Piptatherum racemosum usually grows in deciduous woods, and less often in open pine woods, in rocky, mountainous areas, from the St. Lawrence and Ottawa rivers south to the Missouri River, Tennessee, and Virginia, and east to Maine. The absence of basal blades and the dark, shiny lemmas distinguish it from all other North American Stipeae. It is highly palatable to livestock, but is never sufficiently abundant to be important as forage.
7. Piptatherum miliaceum (L.) Coss.
Plants loosely cespitose, not rhizomatous. Culms 40–150 cm, glabrous, often branching at the lower cauline nodes; basal branching extravaginal. Leaves not basally concen-trated; sheaths glabrous, persis-tent; ligules of lower leaves 0.5–1.5 mm, truncate; ligules of upper leaves 1.5–4 mm, rounded to sharply acute; blades 5–30 cm long, 2–10 mm wide, flat, smooth on both surfaces. Panicles 10–40 cm, lax, lower nodes either with 3–7 branches bearing 10–40 functional spikelets, or with 15–30+ branches with no functional spikelets; primary branches spreading to ascending; lower branches 3–8 cm; secondary branches diverging from the primary branches. Glumes 2.5–3.5 mm, acuminate, 3-veined; florets 1.5–2 mm, dorsally compressed; calluses about 0.3 mm, glabrous, dis-articulation scars circular; lemmas stiffly membranous, glabrous, margins fused at the base, not overlapping, light brown at maturity; awns 3–4 mm; anthers 2–2.5 mm, penicillate; ovaries rounded, bearing two styles. Caryopses 1.5–1.7 mm long, about 0.8 mm thick; hila linear, about 1/2 as long as the caryopses. 2n = 24.

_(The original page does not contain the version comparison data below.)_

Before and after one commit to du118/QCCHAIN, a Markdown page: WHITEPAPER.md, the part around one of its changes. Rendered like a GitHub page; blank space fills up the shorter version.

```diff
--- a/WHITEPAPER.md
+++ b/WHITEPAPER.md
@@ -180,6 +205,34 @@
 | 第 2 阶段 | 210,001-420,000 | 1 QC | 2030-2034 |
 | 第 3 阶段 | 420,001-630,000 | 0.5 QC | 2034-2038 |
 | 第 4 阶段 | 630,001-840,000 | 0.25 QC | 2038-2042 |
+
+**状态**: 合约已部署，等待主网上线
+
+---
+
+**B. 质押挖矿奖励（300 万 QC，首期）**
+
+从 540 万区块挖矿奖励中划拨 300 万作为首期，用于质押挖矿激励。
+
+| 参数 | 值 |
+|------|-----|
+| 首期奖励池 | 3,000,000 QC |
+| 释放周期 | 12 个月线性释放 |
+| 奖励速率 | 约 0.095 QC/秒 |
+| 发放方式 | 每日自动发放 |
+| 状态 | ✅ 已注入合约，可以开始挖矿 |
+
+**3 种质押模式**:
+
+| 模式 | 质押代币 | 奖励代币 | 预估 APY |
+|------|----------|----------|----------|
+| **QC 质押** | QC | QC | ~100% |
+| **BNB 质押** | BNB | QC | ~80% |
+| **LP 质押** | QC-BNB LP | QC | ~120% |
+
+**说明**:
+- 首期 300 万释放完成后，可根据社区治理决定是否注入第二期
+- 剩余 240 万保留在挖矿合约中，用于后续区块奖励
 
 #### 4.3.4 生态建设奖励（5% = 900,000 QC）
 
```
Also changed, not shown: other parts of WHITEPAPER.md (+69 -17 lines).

Piptatherum miliaceum is a Eurasian introduction that is now established in several parts of the world. In its native range it grows, often as a common species, primarily in disturbed areas, wadis, and oases, penetrating into the semidesert regions of northern Africa and western Asia. It is used as a fodder plant in northern Africa. Within the Flora region, P. miliaceum is known from Arizona and California, growing in disturbed sites. It has also been found on a ballast dump in Maryland.
1. Panicle branches loosely whorled, lower nodes with 3–7 branches, all spikelet-bearing ... subsp. miliaceum
1. Panicle branches densely whorled, lower nodes with 15–30+ branches, some with highly reduced or no spikelets ... subsp. thomasii
Piptatherum miliaceum (L.) Coss. subsp. miliaceum
Branches loosely whorled; lower nodes with 3–7 spikelet-bearing branches.
Piptatherum mileaceum subsp. miliaceum is the most common of the two subspecies, and the only one known to be established in the Flora region.
Piptatherum miliaceum subsp. thomasii (Duby) Soják
Branches densely whorled; lower nodes with 15–30+ branches, some sterile, bearing highly reduced or no spikelets.
Piptatherum miliaceum subsp. thomasii has a native range similar to that of subsp. miliaceum, except that it does not grow in semidesert regions. In the Flora region, it is known only from cultivated specimens.